- [EXERCISE BRIEF] Tally the lines below that contain "private" and reply with only the tally.

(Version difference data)

□ □ □ □ □ □ □

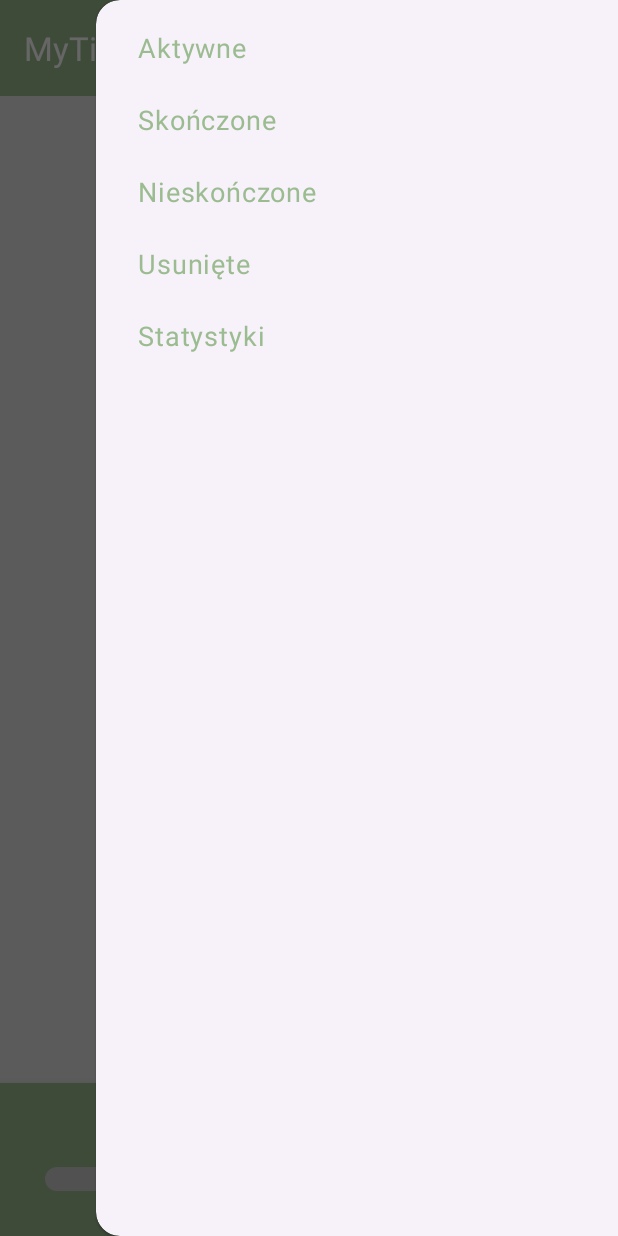
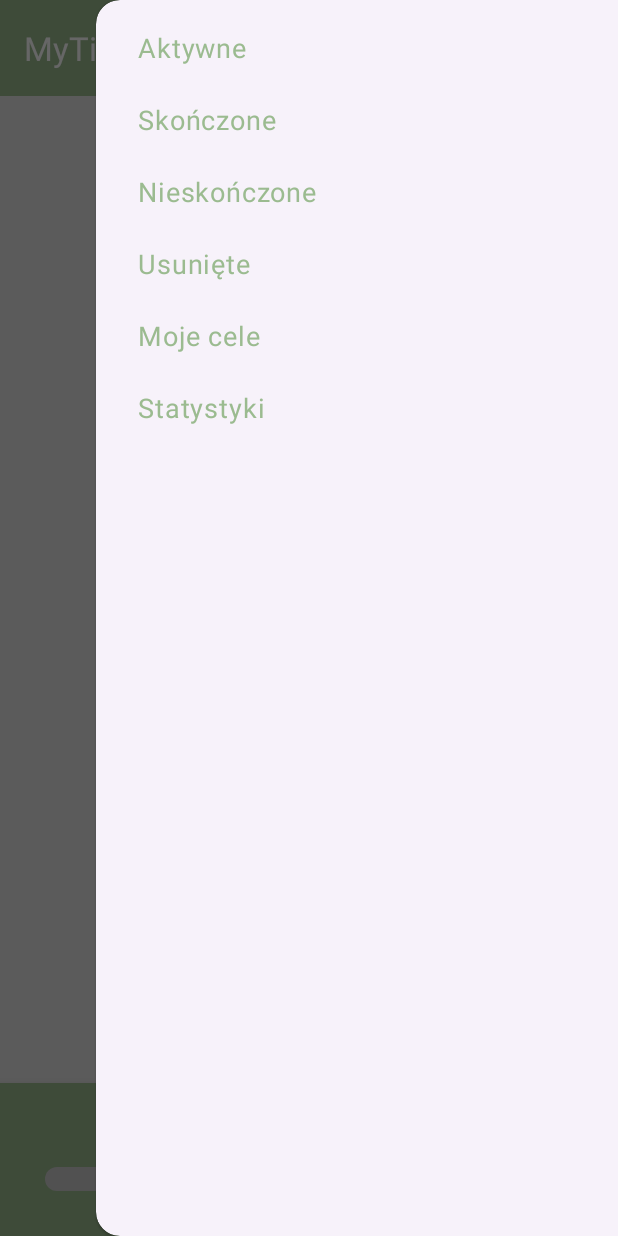
Before and after one commit to Sanguinius90/PSM_Projekt, an Android app: the screen it shows after launch (MainActivity), with the side drawer open, on a phone screen of 412 x 824 dp. Run offline under Robolectric (Android 15) with nearby library versions, the phone set to English and light mode, and no system bars; our stand-ins replace Room's generated code; 1 statement that could not run was skipped.

Commit message:
Dodanie zakładki "Moje cele", gdzie znajdują się cele stworzone i ukończone przez użytkownika

```diff
--- a/app/src/main/java/com/example/mytimemanager/AppDatabase.java
+++ b/app/src/main/java/com/example/mytimemanager/AppDatabase.java
@@ -1,9 +1,26 @@
 package com.example.mytimemanager;
 
+import android.content.Context;
+
 import androidx.room.Database;
+import androidx.room.Room;
 import androidx.room.RoomDatabase;
 
-@Database(entities = {Task.class}, version = 3)
+@Database(entities = {Task.class, GoalHistory.class}, version = 3)
 public abstract class AppDatabase extends RoomDatabase {
+    private static AppDatabase instance;
+
     public abstract TaskDao taskDao();
+    public abstract GoalDao goalDao();
+
+    public static synchronized AppDatabase getInstance(Context context) {
+        if (instance == null) {
+            instance = Room.databaseBuilder(context.getApplicationContext(),
+                            AppDatabase.class, "task-database")
+                    .allowMainThreadQueries()
+                    .fallbackToDestructiveMigration()
+                    .build();
+        }
+        return instance;
+    }
 }
--- /dev/null
+++ b/app/src/main/java/com/example/mytimemanager/GoalDao.java
@@ -0,0 +1,17 @@
+package com.example.mytimemanager;
+
+import androidx.room.Dao;
+import androidx.room.Insert;
+import androidx.room.Query;
+
+import java.util.List;
+
+@Dao
+public interface GoalDao {
+
+    @Insert
+    void insert(GoalHistory goal);
+
+    @Query("SELECT * FROM GoalHistory ORDER BY id DESC")
+    List<GoalHistory> getAllGoals();
+}
--- a/app/src/main/java/com/example/mytimemanager/TaskAdapter.java
+++ b/app/src/main/java/com/example/mytimemanager/TaskAdapter.java
@@ -25,21 +25,16 @@ public class TaskAdapter extends RecyclerView.Adapter<TaskAdapter.TaskViewHolder
     private List<Task> taskList;
     private final AppDatabase db;
     private final Context context;
+    private final boolean isDeletedTab;
 
-    public TaskAdapter(List<Task> taskList, Context context) {
+    public TaskAdapter(List<Task> taskList, Context context, boolean isDeletedTab) {
         this.taskList = taskList;
         this.context = context;
+        this.isDeletedTab = isDeletedTab;
         this.db = Room.databaseBuilder(context, AppDatabase.class, "task-database")
                 .allowMainThreadQueries()
                 .fallbackToDestructiveMigration()
                 .build();
-    }
-
-    @NonNull
-    @Override
-    public TaskViewHolder onCreateViewHolder(@NonNull ViewGroup parent, int viewType) {
-        View itemView = LayoutInflater.from(parent.getContext()).inflate(R.layout.task_item, parent, false);
-        return new TaskViewHolder(itemView);
     }
 
     public interface OnTaskStatusChangedListener {
@@ -52,6 +47,23 @@ public class TaskAdapter extends RecyclerView.Adapter<TaskAdapter.TaskViewHolder
         this.onTaskStatusChangedListener = listener;
     }
 
+    public interface OnItemClickListener {
+        void onItemClick(Task task);
+    }
+
+    private OnItemClickListener listener;
+
+    public void setOnItemClickListener(OnItemClickListener listener) {
+        this.listener = listener;
+    }
+
+    @NonNull
+    @Override
+    public TaskViewHolder onCreateViewHolder(@NonNull ViewGroup parent, int viewType) {
+        View itemView = LayoutInflater.from(parent.getContext()).inflate(R.layout.task_item, parent, false);
+        return new TaskViewHolder(itemView);
+    }
+
     @Override
     public void onBindViewHolder(@NonNull TaskViewHolder holder, int position) {
         Task task = taskList.get(position);
@@ -59,11 +71,11 @@ public class TaskAdapter extends RecyclerView.Adapter<TaskAdapter.TaskViewHolder
         holder.description.setText(task.getDescription());
         holder.date.setText(task.getDate());
 
-        // Resetujemy listener przed ustawieniem stanu
+        // Reset checkbox state and listener
         holder.checkBox.setOnCheckedChangeListener(null);
         holder.checkBox.setChecked(task.isDone());
 
-        // Obsługa kliknięcia checkboxa
+        // Checkbox click handler
         holder.checkBox.setOnCheckedChangeListener((buttonView, isChecked) -> {
             task.setDone(isChecked);
             db.taskDao().update(task);
@@ -78,7 +90,7 @@ public class TaskAdapter extends RecyclerView.Adapter<TaskAdapter.TaskViewHolder
             }
         });
 
-        // Kolor karty zależny od priorytetu i terminu
+        // Card color logic
         if (task.isHighPriority()) {
             holder.cardView.setCardBackgroundColor(ContextCompat.getColor(context, R.color.red));
         } else {
@@ -104,12 +116,19 @@ public class TaskAdapter extends RecyclerView.Adapter<TaskAdapter.TaskViewHolder
             }
         }
 
-        // Obsługa kliknięcia w kartę (np. do edycji)
+        // Card click
         holder.itemView.setOnClickListener(v -> {
             if (listener != null) {
                 listener.onItemClick(task);
             }
         });
+
+        // Hide checkbox if this is the "Deleted" tab
+        if (isDeletedTab) {
+            holder.checkBox.setVisibility(View.GONE);
+        } else {
+            holder.checkBox.setVisibility(View.VISIBLE);
+        }
     }
 
     @Override
@@ -136,14 +155,4 @@ public class TaskAdapter extends RecyclerView.Adapter<TaskAdapter.TaskViewHolder
             cardView = (CardView) view;
         }
     }
-
-    public interface OnItemClickListener {
-        void onItemClick(Task task);
-    }
-
-    private OnItemClickListener listener;
-
-    public void setOnItemClickListener(OnItemClickListener listener) {
-        this.listener = listener;
-    }
 }
--- a/app/src/main/java/com/example/mytimemanager/TaskDao.java
+++ b/app/src/main/java/com/example/mytimemanager/TaskDao.java
@@ -32,4 +32,8 @@ public interface TaskDao {
 
     @Query("SELECT * FROM task WHERE deleted = 1")
     List<Task> getDeletedTasks();
+
+    @Query("SELECT * FROM task WHERE deleted = 0 AND done = 0")
+    List<Task> getTrulyActiveTasks();
+
 }
--- a/app/src/main/res/layout/activity_main.xml
+++ b/app/src/main/res/layout/activity_main.xml
@@ -39,10 +39,11 @@
             android:layout_width="match_parent"
             android:layout_height="match_parent"
             android:layout_margin="8dp"
+            android:clipToPadding="false"
+            android:paddingBottom="100dp"
+            android:scrollbars="none"
+            android:overScrollMode="never"
             app:layout_behavior="@string/appbar_scrolling_view_behavior"
-            android:clipToPadding="false"
-            android:paddingBottom="80dp"
-            android:scrollbars="vertical"
             tools:listitem="@layout/task_item" />
 
         <com.google.android.material.floatingactionbutton.FloatingActionButton
@@ -56,7 +57,6 @@
             app:tint="@android:color/white"
             app:srcCompat="@android:drawable/ic_input_add" />
 
-        <!-- Pasek celu (cel użytkownika) -->
         <LinearLayout
             android:id="@+id/goalContainer"
             android:layout_width="match_parent"
--- a/app/src/main/res/layout/fragment_statistics.xml
+++ b/app/src/main/res/layout/fragment_statistics.xml
@@ -22,7 +22,6 @@
             android:layout_marginBottom="24dp"
             android:padding="8dp" />
 
-        <!-- KARTA: Wszystkie -->
         <androidx.cardview.widget.CardView
             android:layout_width="match_parent"
             android:layout_height="wrap_content"
@@ -41,7 +40,6 @@
                 android:textStyle="bold" />
         </androidx.cardview.widget.CardView>
 
-        <!-- KARTA: Wykonane -->
         <androidx.cardview.widget.CardView
             android:layout_width="match_parent"
             android:layout_height="wrap_content"
@@ -53,14 +51,13 @@
                 android:id="@+id/doneTextView"
                 android:layout_width="match_parent"
                 android:layout_height="wrap_content"
-                android:text="Wykonane: 0"
+                android:text="Skończone: 0"
                 android:padding="16dp"
                 android:textColor="@android:color/white"
                 android:textSize="18sp"
                 android:textStyle="bold" />
         </androidx.cardview.widget.CardView>
 
-        <!-- KARTA: Nieskończone -->
         <androidx.cardview.widget.CardView
             android:layout_width="match_parent"
             android:layout_height="wrap_content"
@@ -79,7 +76,6 @@
                 android:textStyle="bold" />
         </androidx.cardview.widget.CardView>
 
-        <!-- KARTA: Usunięte -->
         <androidx.cardview.widget.CardView
             android:layout_width="match_parent"
             android:layout_height="wrap_content"
--- a/app/src/main/res/layout/task_item.xml
+++ b/app/src/main/res/layout/task_item.xml
@@ -10,7 +10,7 @@
     <RelativeLayout
         android:layout_width="match_parent"
         android:layout_height="wrap_content"
-        android:padding="16dp"
+        android:padding="8dp"
         android:minHeight="100dp">
 
         <TextView
--- a/app/src/main/res/menu/drawer_menu.xml
+++ b/app/src/main/res/menu/drawer_menu.xml
@@ -12,6 +12,9 @@
         android:id="@+id/nav_deleted"
         android:title="Usunięte" />
     <item
+        android:id="@+id/nav_goals"
+        android:title="Moje cele" />
+    <item
         android:id="@+id/nav_stats"
         android:title="Statystyki" />
 </menu>
```
Also changed, not shown: app/src/main/java/com/example/mytimemanager/GoalAdapter.java (added, +50 -0 lines), app/src/main/java/com/example/mytimemanager/GoalHistory.java (added, +16 -0 lines), app/src/main/java/com/example/mytimemanager/GoalsFragment.java (added, +38 -0 lines), app/src/main/java/com/example/mytimemanager/MainActivity.java (+56 -8 lines), app/src/main/java/com/example/mytimemanager/ReminderWorker.java (+15 -9 lines), app/src/main/java/com/example/mytimemanager/StatisticsFragment.java (+3 -5 lines), app/src/main/res/layout/fragment_goals.xml (added, +18 -0 lines), app/src/main/res/layout/goal_card.xml (added, +49 -0 lines).
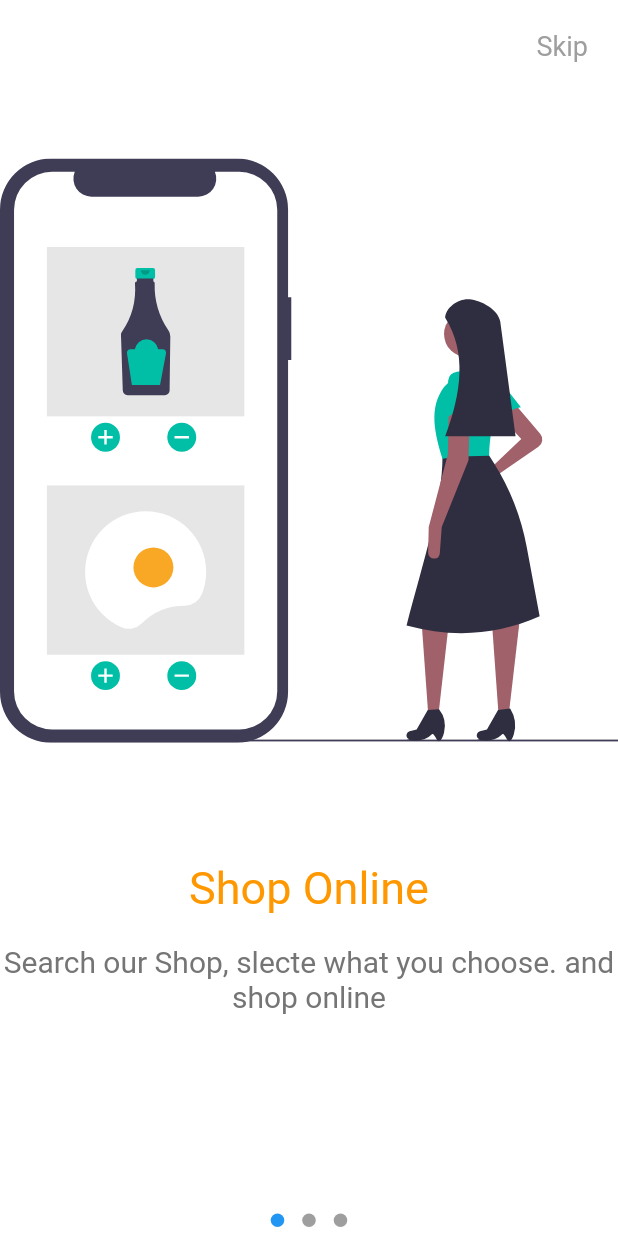
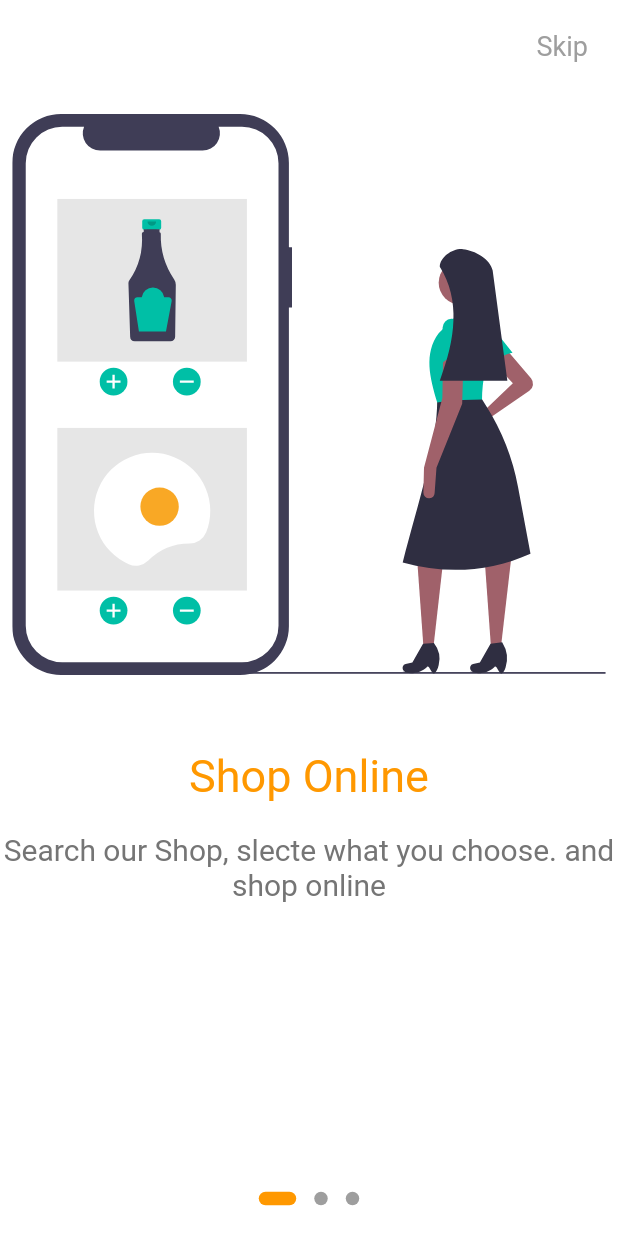
Before and after one commit to manishankarvakta/on_boarding_screen, a Flutter app: the screen it shows after launch, on a phone screen of 412 x 824 dp. Run offline on Flutter 3.47's test engine with Material 2 defaults, Android fonts, the light colour scheme and no system bars; drawn by our look-alikes of dots_indicator; our stand-ins replace flutter_svg.

Commit message:
dot indicator customize

```diff
--- a/lib/main.dart
+++ b/lib/main.dart
@@ -56,9 +56,10 @@ class _MyHomePageState extends State<MyHomePage> {
             child: Text(
               'Skip',
               style: TextStyle(
-                  color: Colors.grey,
-                  fontSize: 18,
-                  fontWeight: FontWeight.w400),
+                color: Colors.grey,
+                fontSize: 18,
+                fontWeight: FontWeight.w400,
+              ),
             ),
           )
         ],
@@ -87,7 +88,19 @@ class _MyHomePageState extends State<MyHomePage> {
                   new DotsIndicator(
                     dotsCount: pageLength,
                     position: currentPageIndex.toDouble(),
-                  )
+                    decorator: DotsDecorator(
+                      color: Colors.grey, // Inactive color
+                      activeColor: Colors.orange,
+                      size: const Size.square(9.0),
+                      activeSize: const Size(25.0, 9.0),
+                      activeShape: RoundedRectangleBorder(
+                        borderRadius: BorderRadius.circular(5.0),
+                      ),
+                    ),
+                  ),
+                  SizedBox(
+                    height: 50,
+                  ),
                 ],
               ),
             ),
--- a/lib/pages/page_one.dart
+++ b/lib/pages/page_one.dart
@@ -17,7 +17,7 @@ class _PageOneState extends State<PageOne> {
           height: 20,
         ),
         Expanded(
-          flex: 3,
+          flex: 2,
           child: SvgPicture.asset('images/online_groceries.svg'),
         ),
         Flexible(
--- a/lib/pages/page_three.dart
+++ b/lib/pages/page_three.dart
@@ -17,7 +17,7 @@ class _PageThreeState extends State<PageThree> {
           height: 20,
         ),
         Expanded(
-          flex: 3,
+          flex: 2,
           child: SvgPicture.asset('images/deliveries.svg'),
         ),
         Flexible(
--- a/lib/pages/page_two.dart
+++ b/lib/pages/page_two.dart
@@ -17,7 +17,7 @@ class _PageTwoState extends State<PageTwo> {
           height: 20,
         ),
         Expanded(
-          flex: 3,
+          flex: 2,
           child: SvgPicture.asset('images/On_the_way.svg'),
         ),
         Flexible(
```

□ □ □ □ □ □ □

- [FINISHED EXERCISE] 7